◆ Task prompt ◆
What lines of the listing include the string "margin"? Show them all.

◆ Data for review ◆
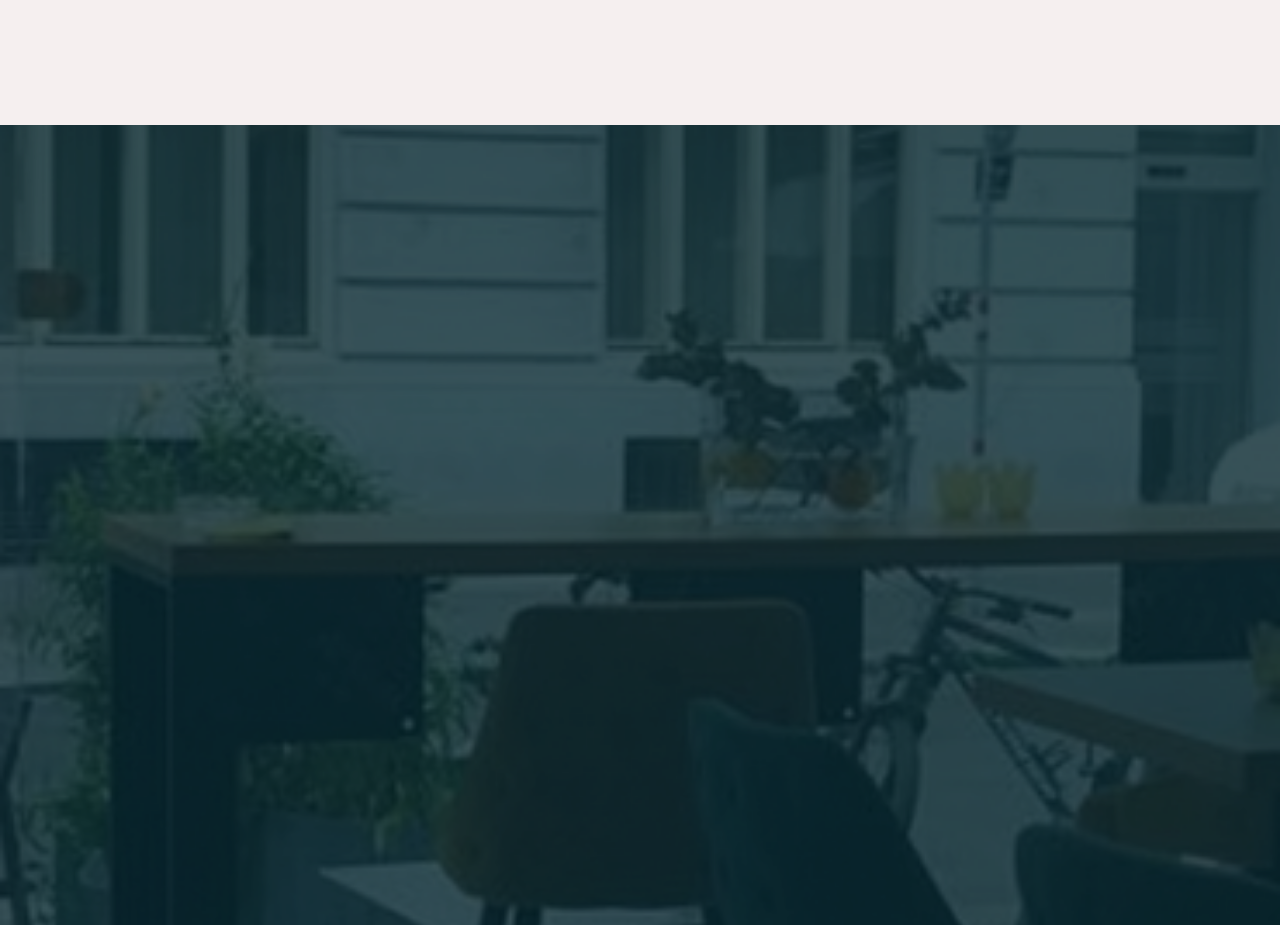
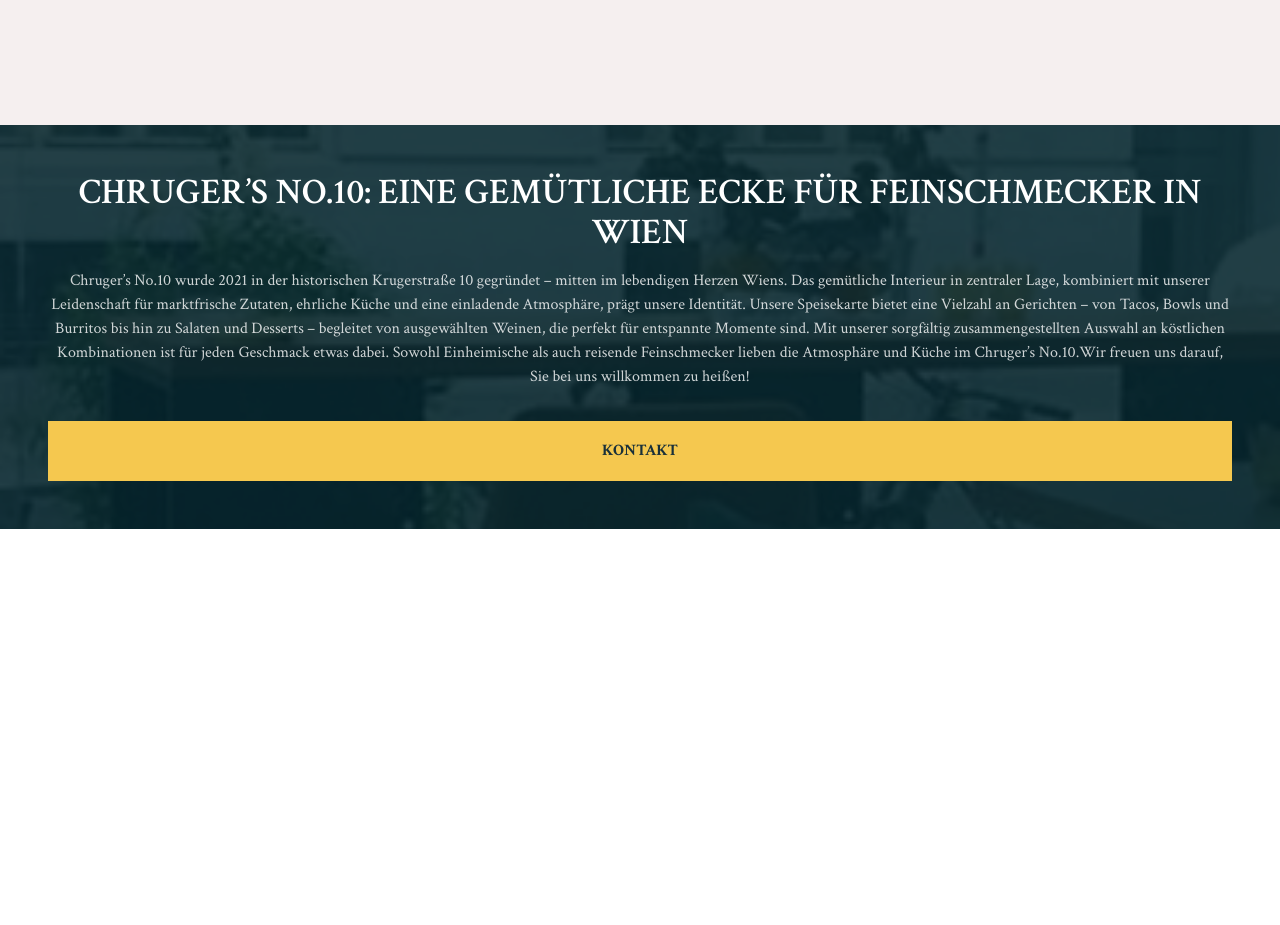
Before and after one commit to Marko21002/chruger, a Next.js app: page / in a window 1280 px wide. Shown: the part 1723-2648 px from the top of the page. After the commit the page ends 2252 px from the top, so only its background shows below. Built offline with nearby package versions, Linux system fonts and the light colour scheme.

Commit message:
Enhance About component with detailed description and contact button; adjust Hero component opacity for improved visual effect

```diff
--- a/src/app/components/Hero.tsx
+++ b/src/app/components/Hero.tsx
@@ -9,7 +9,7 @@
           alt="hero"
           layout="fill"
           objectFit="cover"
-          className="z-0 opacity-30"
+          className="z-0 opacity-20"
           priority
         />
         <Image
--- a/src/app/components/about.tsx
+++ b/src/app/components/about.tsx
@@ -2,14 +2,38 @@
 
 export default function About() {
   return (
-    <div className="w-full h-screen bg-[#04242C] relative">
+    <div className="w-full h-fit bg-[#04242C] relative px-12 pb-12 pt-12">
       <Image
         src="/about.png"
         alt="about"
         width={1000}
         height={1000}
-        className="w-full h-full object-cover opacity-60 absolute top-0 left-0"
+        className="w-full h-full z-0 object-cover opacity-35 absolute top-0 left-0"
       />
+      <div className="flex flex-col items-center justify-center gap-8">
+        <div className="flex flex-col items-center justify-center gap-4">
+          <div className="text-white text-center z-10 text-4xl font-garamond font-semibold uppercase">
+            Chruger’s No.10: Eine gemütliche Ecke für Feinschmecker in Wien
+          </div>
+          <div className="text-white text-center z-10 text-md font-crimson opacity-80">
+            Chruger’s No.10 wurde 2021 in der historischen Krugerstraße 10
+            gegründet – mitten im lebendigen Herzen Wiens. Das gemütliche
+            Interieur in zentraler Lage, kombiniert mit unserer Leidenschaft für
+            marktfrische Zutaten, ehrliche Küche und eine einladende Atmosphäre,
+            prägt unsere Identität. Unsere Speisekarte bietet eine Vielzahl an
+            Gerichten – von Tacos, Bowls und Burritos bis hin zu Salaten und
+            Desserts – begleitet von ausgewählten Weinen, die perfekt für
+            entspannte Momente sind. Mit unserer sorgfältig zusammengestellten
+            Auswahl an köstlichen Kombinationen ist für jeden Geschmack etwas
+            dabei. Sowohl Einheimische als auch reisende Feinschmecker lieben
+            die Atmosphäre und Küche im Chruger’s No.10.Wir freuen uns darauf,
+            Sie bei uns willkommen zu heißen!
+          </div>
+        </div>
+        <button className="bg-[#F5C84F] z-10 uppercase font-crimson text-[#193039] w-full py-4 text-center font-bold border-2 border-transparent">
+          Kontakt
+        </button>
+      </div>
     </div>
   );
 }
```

--

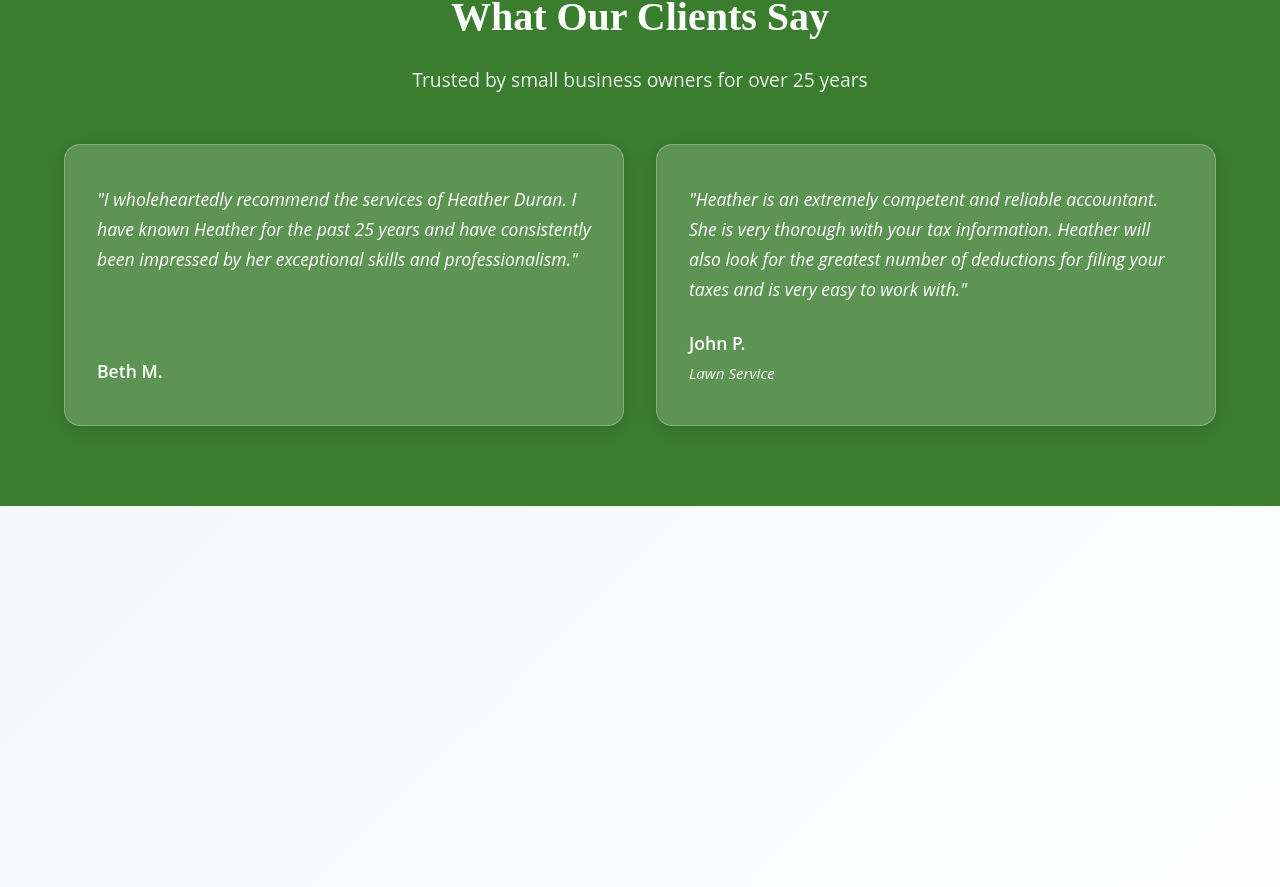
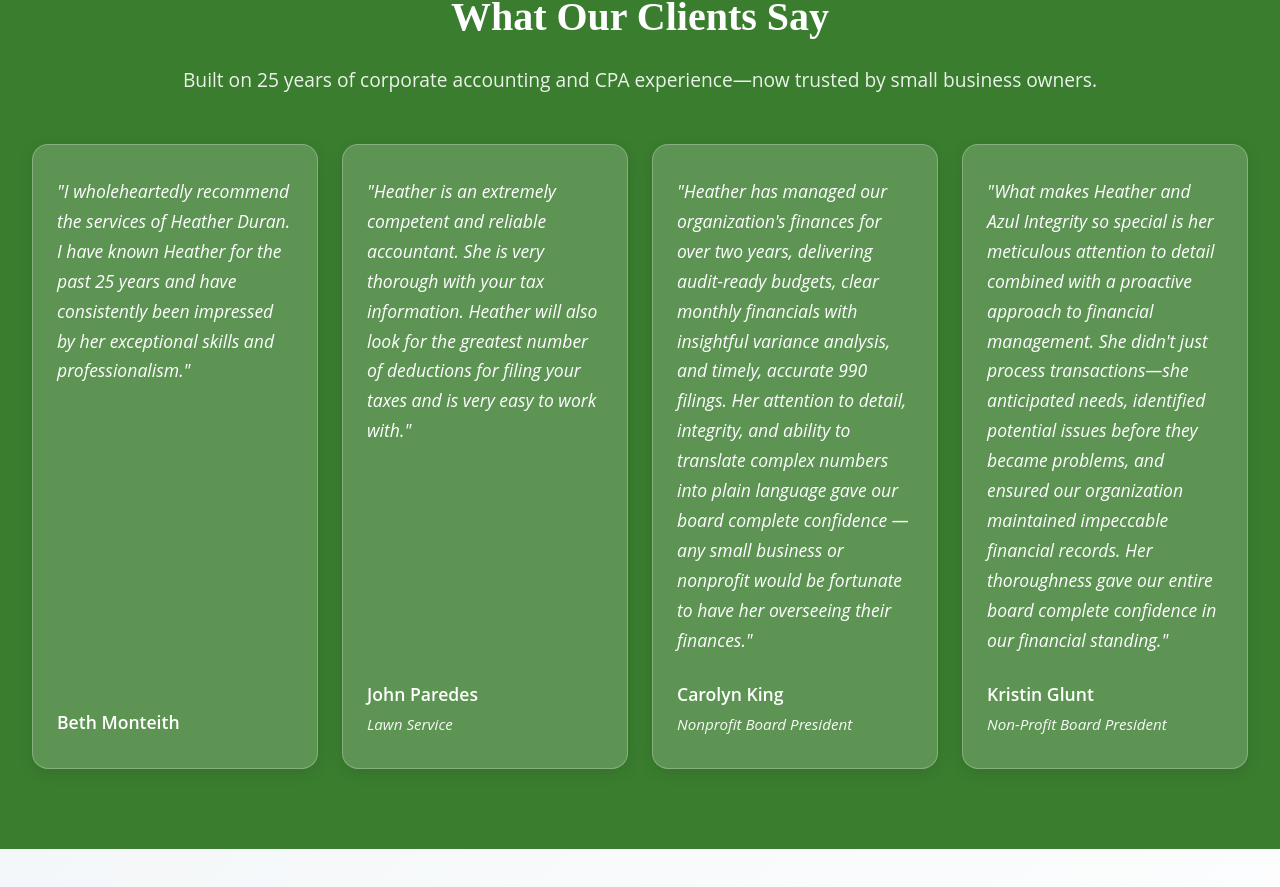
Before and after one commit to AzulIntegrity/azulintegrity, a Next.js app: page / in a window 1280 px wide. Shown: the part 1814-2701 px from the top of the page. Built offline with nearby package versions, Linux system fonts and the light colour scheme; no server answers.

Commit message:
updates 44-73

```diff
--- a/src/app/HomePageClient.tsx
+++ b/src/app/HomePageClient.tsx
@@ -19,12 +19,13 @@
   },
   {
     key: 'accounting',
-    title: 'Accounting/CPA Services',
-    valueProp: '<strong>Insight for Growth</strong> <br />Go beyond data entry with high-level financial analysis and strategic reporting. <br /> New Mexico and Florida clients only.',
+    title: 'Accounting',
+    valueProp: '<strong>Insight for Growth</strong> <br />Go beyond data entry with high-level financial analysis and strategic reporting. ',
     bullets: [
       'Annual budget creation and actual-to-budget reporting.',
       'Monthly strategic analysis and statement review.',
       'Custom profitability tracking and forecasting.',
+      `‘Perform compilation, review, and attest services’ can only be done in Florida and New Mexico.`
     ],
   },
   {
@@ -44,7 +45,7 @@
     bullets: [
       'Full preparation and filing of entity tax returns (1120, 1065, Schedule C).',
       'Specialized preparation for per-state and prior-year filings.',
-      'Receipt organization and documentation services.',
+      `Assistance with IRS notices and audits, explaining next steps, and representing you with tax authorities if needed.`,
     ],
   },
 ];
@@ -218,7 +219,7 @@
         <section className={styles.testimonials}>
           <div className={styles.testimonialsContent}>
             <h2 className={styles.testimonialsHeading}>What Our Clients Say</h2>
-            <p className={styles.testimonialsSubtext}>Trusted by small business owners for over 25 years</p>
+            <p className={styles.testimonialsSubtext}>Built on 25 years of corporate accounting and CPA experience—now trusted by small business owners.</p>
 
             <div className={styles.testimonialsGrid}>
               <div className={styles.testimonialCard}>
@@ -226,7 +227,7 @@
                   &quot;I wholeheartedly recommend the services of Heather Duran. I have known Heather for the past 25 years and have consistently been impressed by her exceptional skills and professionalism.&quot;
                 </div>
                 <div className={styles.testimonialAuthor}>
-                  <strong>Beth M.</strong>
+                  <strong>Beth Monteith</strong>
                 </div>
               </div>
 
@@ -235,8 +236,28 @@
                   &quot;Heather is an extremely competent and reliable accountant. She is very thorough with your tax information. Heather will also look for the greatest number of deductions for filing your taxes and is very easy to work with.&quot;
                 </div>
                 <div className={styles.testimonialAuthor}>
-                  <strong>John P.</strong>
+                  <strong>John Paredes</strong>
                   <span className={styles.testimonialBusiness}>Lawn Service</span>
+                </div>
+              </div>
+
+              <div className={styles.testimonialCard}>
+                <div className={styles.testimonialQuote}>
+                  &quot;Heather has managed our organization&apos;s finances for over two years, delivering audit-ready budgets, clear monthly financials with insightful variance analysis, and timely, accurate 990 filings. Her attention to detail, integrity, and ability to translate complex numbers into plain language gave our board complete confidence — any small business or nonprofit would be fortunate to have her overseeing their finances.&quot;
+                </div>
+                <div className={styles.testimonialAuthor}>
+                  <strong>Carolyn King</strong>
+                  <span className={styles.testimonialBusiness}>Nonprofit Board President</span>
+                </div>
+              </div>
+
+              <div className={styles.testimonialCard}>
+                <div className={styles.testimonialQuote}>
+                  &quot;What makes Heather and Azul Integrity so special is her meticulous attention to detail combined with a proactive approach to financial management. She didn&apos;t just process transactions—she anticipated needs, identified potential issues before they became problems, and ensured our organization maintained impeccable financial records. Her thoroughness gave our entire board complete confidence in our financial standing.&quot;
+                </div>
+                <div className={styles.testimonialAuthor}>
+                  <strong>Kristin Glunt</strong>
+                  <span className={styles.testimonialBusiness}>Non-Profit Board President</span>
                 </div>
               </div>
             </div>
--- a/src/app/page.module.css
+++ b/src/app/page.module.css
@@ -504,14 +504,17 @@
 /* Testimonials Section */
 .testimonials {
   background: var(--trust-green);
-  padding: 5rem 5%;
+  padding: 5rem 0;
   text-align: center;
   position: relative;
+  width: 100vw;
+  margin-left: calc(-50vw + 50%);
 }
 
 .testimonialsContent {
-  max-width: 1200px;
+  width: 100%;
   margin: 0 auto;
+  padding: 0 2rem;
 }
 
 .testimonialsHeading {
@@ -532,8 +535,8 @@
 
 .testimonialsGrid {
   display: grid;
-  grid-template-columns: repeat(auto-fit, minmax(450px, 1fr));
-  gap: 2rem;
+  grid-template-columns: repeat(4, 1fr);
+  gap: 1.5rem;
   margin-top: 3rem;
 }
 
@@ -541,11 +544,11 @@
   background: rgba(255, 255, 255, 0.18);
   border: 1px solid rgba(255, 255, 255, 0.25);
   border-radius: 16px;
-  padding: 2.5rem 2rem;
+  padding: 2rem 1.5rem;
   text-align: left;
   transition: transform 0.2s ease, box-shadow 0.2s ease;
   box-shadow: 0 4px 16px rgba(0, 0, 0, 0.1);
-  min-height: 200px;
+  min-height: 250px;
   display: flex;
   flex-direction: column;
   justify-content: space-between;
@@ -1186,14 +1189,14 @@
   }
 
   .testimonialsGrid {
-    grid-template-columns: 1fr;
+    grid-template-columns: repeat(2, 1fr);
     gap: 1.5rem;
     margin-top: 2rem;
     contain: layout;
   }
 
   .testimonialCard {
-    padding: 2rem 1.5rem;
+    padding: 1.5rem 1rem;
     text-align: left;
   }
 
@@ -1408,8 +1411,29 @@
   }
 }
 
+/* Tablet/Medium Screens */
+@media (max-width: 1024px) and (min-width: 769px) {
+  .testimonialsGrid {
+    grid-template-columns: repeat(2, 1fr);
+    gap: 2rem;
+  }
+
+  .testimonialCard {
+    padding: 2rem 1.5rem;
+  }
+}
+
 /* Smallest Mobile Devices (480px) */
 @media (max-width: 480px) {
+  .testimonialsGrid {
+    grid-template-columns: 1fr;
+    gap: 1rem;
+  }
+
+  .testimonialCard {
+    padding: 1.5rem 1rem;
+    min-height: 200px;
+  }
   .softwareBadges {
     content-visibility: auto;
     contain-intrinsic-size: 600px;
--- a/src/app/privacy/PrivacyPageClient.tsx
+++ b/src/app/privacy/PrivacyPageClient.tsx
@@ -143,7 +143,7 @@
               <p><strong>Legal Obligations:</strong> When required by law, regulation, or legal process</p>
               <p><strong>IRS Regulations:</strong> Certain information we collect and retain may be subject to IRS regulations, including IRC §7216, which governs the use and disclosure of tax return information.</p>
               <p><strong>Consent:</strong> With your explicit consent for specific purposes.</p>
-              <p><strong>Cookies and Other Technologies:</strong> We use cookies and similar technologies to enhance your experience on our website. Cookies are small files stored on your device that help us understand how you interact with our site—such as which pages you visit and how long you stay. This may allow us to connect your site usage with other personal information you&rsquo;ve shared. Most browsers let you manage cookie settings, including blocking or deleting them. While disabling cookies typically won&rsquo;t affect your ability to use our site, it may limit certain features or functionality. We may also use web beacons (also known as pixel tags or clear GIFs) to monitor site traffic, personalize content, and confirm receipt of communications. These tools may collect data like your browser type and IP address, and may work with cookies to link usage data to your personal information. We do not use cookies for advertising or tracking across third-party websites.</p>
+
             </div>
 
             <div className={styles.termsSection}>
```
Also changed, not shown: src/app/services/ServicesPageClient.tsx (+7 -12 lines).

◆ Response for this exercise ◆
+  margin-left: calc(-50vw + 50%);
   margin: 0 auto;
   margin-top: 3rem;
     margin-top: 2rem;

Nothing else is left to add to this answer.